13 June 2020
A Moment to Reflect -41
Two, or three, final pieces of (seemingly contradictory) ursine advice for now, but I’m sure we’ll return to the wisdom of Winnie-the-Pooh at a later date.
“I always get to where I’m going by walking away from where I have been.” ― A. A. Milne
“Sometimes, when I’m going somewhere, I wait. And then somewhere comes to me.” ― A. A. Milne
I think what I like most about A. A. Milne’s storytelling (particularly through the character of Pooh) is his ability to state profound spiritual realities in simple but poetically rhythmic language. Nearly always, what Pooh says is blindingly obvious yet is exactly the kind of truth that we often fail to see, or forget, or ignore.
It is ‘blindingly obvious,’ for example, that if you want to get to somewhere else you have to leave where you are at the moment—and yet we all know that moving on, and leaving behind something with which we have grown so comfortable, is never easy. Walking away can be very hard.
The current crises (epidemic and economic) have created times of great uncertainty. I guess most of us simply long to go back to everything as it was before: but that is almost certainly not going to happen. How do we move on?
And then we come to the apparent contradiction… although walking away is essential: so too are moments of waiting.

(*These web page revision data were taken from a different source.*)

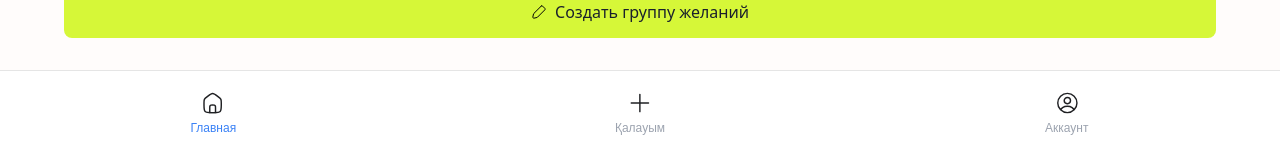
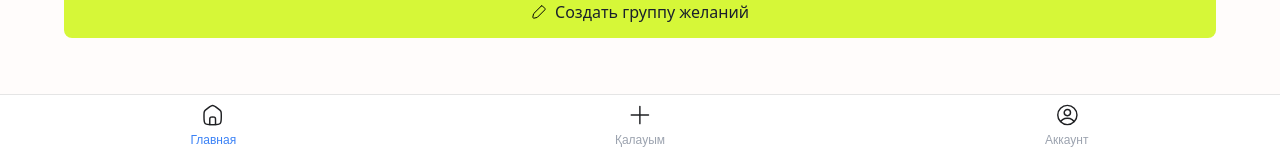
Before and after one commit to Algalyq/qalauym, a React (Vite) app: page /dashboard in a window 1280 px wide. Shown: the part 642-797 px from the top of the page. Built offline with nearby package versions, Linux system fonts and the light colour scheme; no server answers; sample sign-in values are in the browser's storage; a web font is replaced by a local one.

Commit message:
upd: nav

```diff
--- a/src/styles/common/navbar.css
+++ b/src/styles/common/navbar.css
@@ -2,7 +2,6 @@
     display: flex;
     justify-content: space-around;
     align-items: center;
-    padding: 12px 0;
     background-color: #ffffff;
     border-top: 1px solid #e5e5e5;
     position: fixed;
```
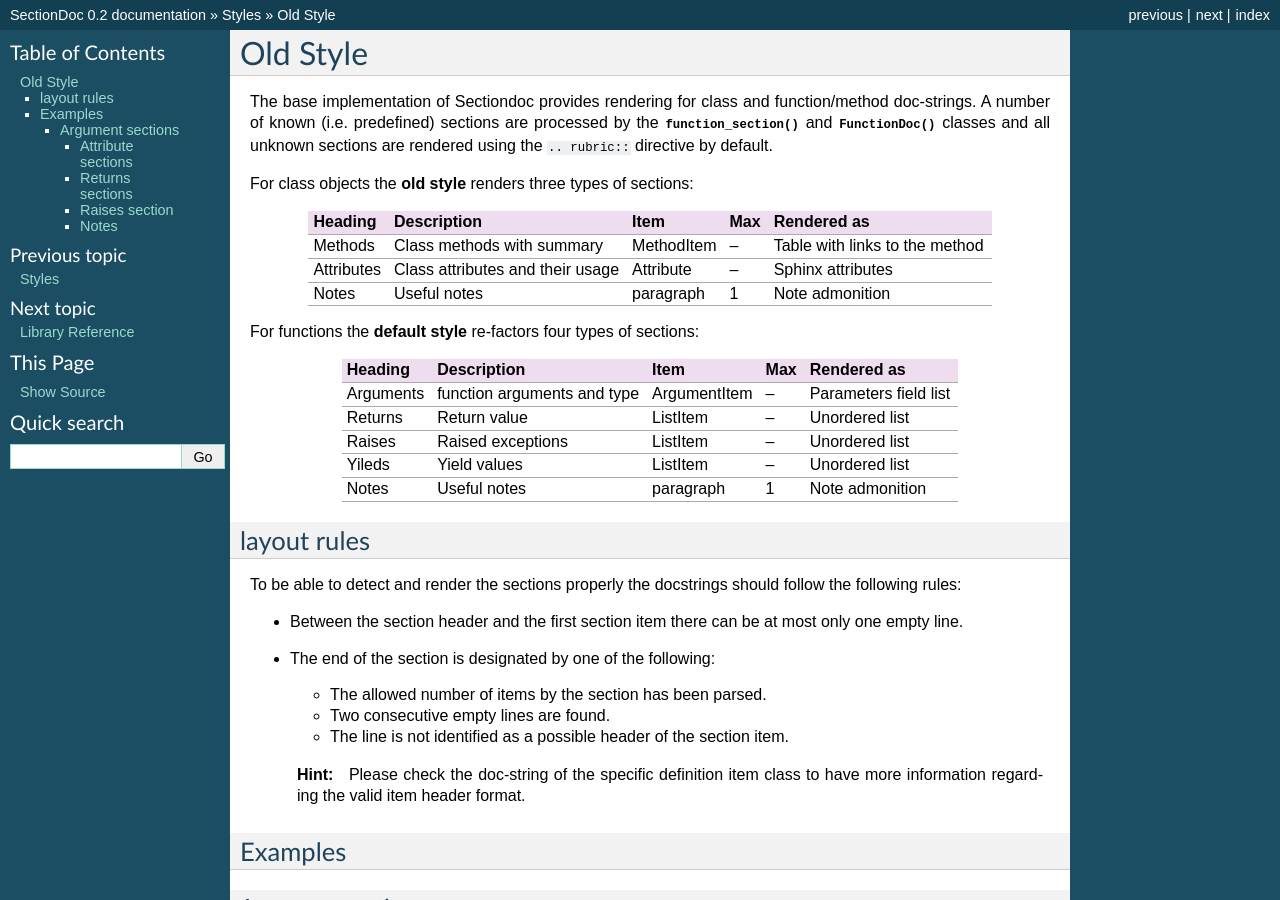
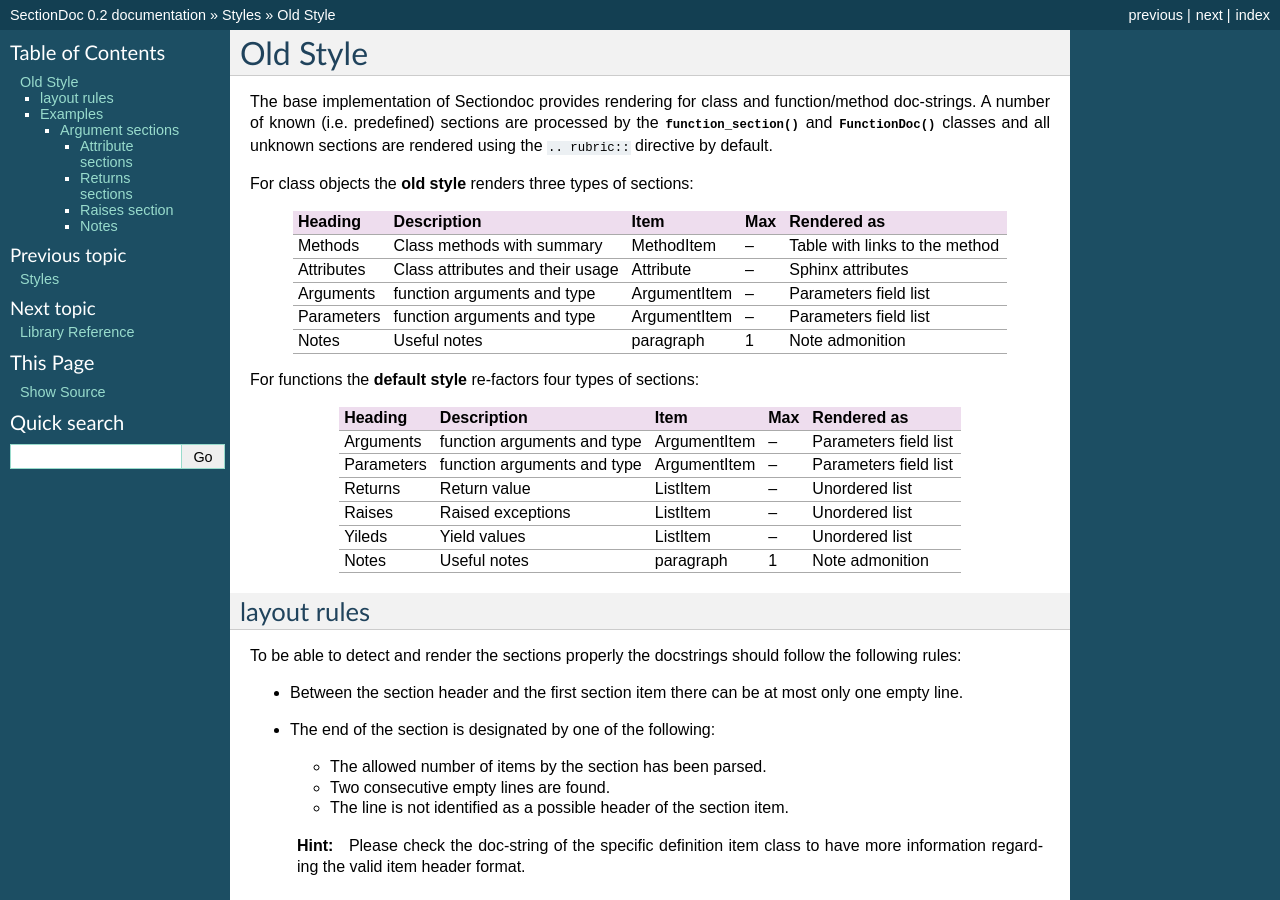
Before and after one commit to enthought/redocstring, a Sphinx documentation site: the page built from docs/source/old_style.rst, in a window 1280 px wide and 900 px high. Built offline with Sphinx 7.4.7, drawn with Linux system fonts in a browser that asks for light colours.

Commit message:
add support for parsing Arguments and Paramaters sections in class docstrings.

```diff
--- a/docs/source/old_style.rst
+++ b/docs/source/old_style.rst
@@ -9,26 +9,29 @@
 
 For class objects the **old style** renders three types of sections:
 
-========== ================================ ========== === ====================
-Heading    Description                      Item       Max Rendered as
-========== ================================ ========== === ====================
-Methods    Class methods with summary       MethodItem --  Table with links to
-                                                           the method
-Attributes Class attributes and their usage Attribute  --  Sphinx attributes
-Notes      Useful notes                     paragraph  1   Note admonition
-========== ================================ ========== === ====================
+========== ================================ ============ === =====================
+Heading    Description                      Item         Max Rendered as
+========== ================================ ============ === =====================
+Methods    Class methods with summary       MethodItem   --  Table with links to
+                                                             the method
+Attributes Class attributes and their usage Attribute    --  Sphinx attributes
+Arguments  function arguments and type      ArgumentItem --  Parameters field list
+Parameters function arguments and type      ArgumentItem --  Parameters field list
+Notes      Useful notes                     paragraph    1   Note admonition
+========== ================================ ============ === =====================
 
 For functions the **default style** re-factors four types of sections:
 
-========= =========================== ============ === =====================
-Heading   Description                 Item         Max Rendered as
-========= =========================== ============ === =====================
-Arguments function arguments and type ArgumentItem --  Parameters field list
-Returns   Return value                ListItem     --  Unordered list
-Raises    Raised exceptions           ListItem     --  Unordered list
-Yileds    Yield values                ListItem     --  Unordered list
-Notes     Useful notes                paragraph    1   Note admonition
-========= =========================== ============ === =====================
+========== =========================== ============ === =====================
+Heading    Description                 Item         Max Rendered as
+========== =========================== ============ === =====================
+Arguments  function arguments and type ArgumentItem --  Parameters field list
+Parameters function arguments and type ArgumentItem --  Parameters field list
+Returns    Return value                ListItem     --  Unordered list
+Raises     Raised exceptions           ListItem     --  Unordered list
+Yileds     Yield values                ListItem     --  Unordered list
+Notes      Useful notes                paragraph    1   Note admonition
+========== =========================== ============ === =====================
 
 
 layout rules
```
Also changed, not shown: 1 other file.
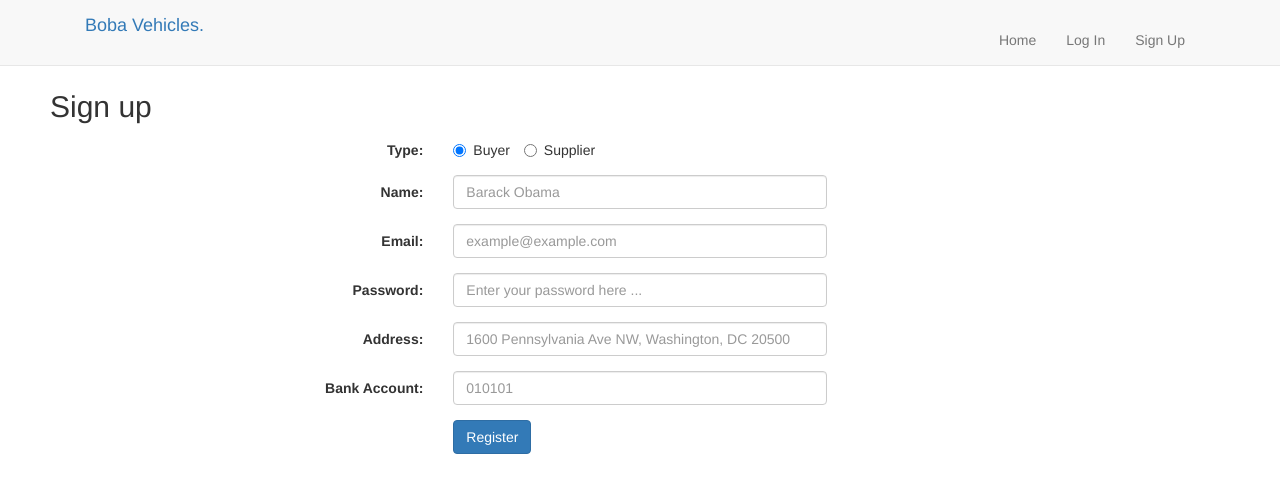
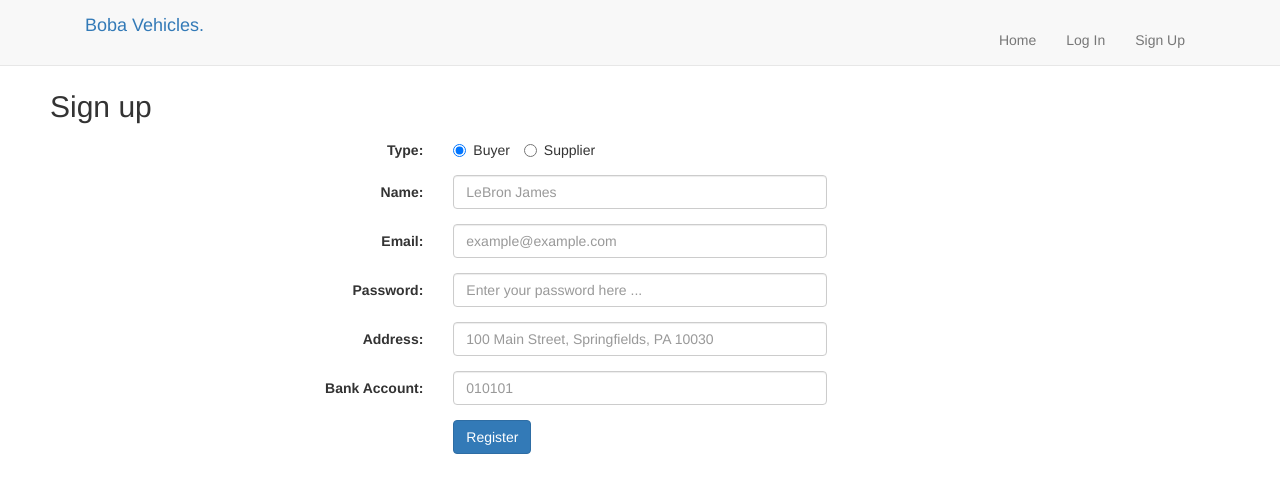
Before and after one commit to vincwang/BobaVehicles, a Node server app: page /signup in a window 1280 px wide. Shown: the top 493 px of the page. Run offline with Node 20, Linux system fonts and the light colour scheme; some libraries are stand-ins or nearby versions.

Commit message:
Bug fix: can’t buy unbindable item

```diff
--- a/views/checkout.ejs
+++ b/views/checkout.ejs
@@ -32,7 +32,7 @@
     });
   }
   function bid() {
-    var minprice = <%=vehicle.minimumprice%>;
+    var minprice = <%=vehicle.minimumprice ? vehicle.minimumprice : 0 %>;
     var curBid = <%=vehicle.currentbid%>;
     if ($('#mybid').val() > minprice && $('#mybid').val() > curBid) {
       $.ajax({
--- a/views/signup.ejs
+++ b/views/signup.ejs
@@ -35,7 +35,7 @@ crossorigin="anonymous"></script>
 <div class="form-group">
   <label class="col-md-4 control-label" for="textinput">Name:</label>
   <div class="col-md-4">
-  <input name="username" type="text" placeholder="Barack Obama" class="form-control input-md" required/>
+  <input name="username" type="text" placeholder="LeBron James" class="form-control input-md" required/>
   </div>
 </div>
 
@@ -57,7 +57,7 @@ crossorigin="anonymous"></script>
 <div class="form-group">
   <label class="col-md-4 control-label" for="textinput">Address:</label>
   <div class="col-md-4">
-  <input name="address" type="text" placeholder="1600 Pennsylvania Ave NW, Washington, DC 20500" class="form-control input-md" />
+  <input name="address" type="text" placeholder="100 Main Street, Springfields, PA 10030" class="form-control input-md" />
   </div>
 </div>
 
```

Only if you are absolutely sure of your destination (and your route) from the very beginning of your journey can you go on without stopping. Most of the time in the journey of life we have to stop periodically —to take our bearings, to pause and to look back on where we’ve been, and how far we’ve travelled. Occasionally then, in the very moment of resting, we realise that the ‘somewhere’ we were looking for has in fact come to us. [Especially if that ‘somewhere’ is joy or peace.]
If not, it is time to move on again, remembering yet another piece of Pooh’s travelling advice:
“I must go forward where I have never been instead of backwards where I have” ― A. A. Milne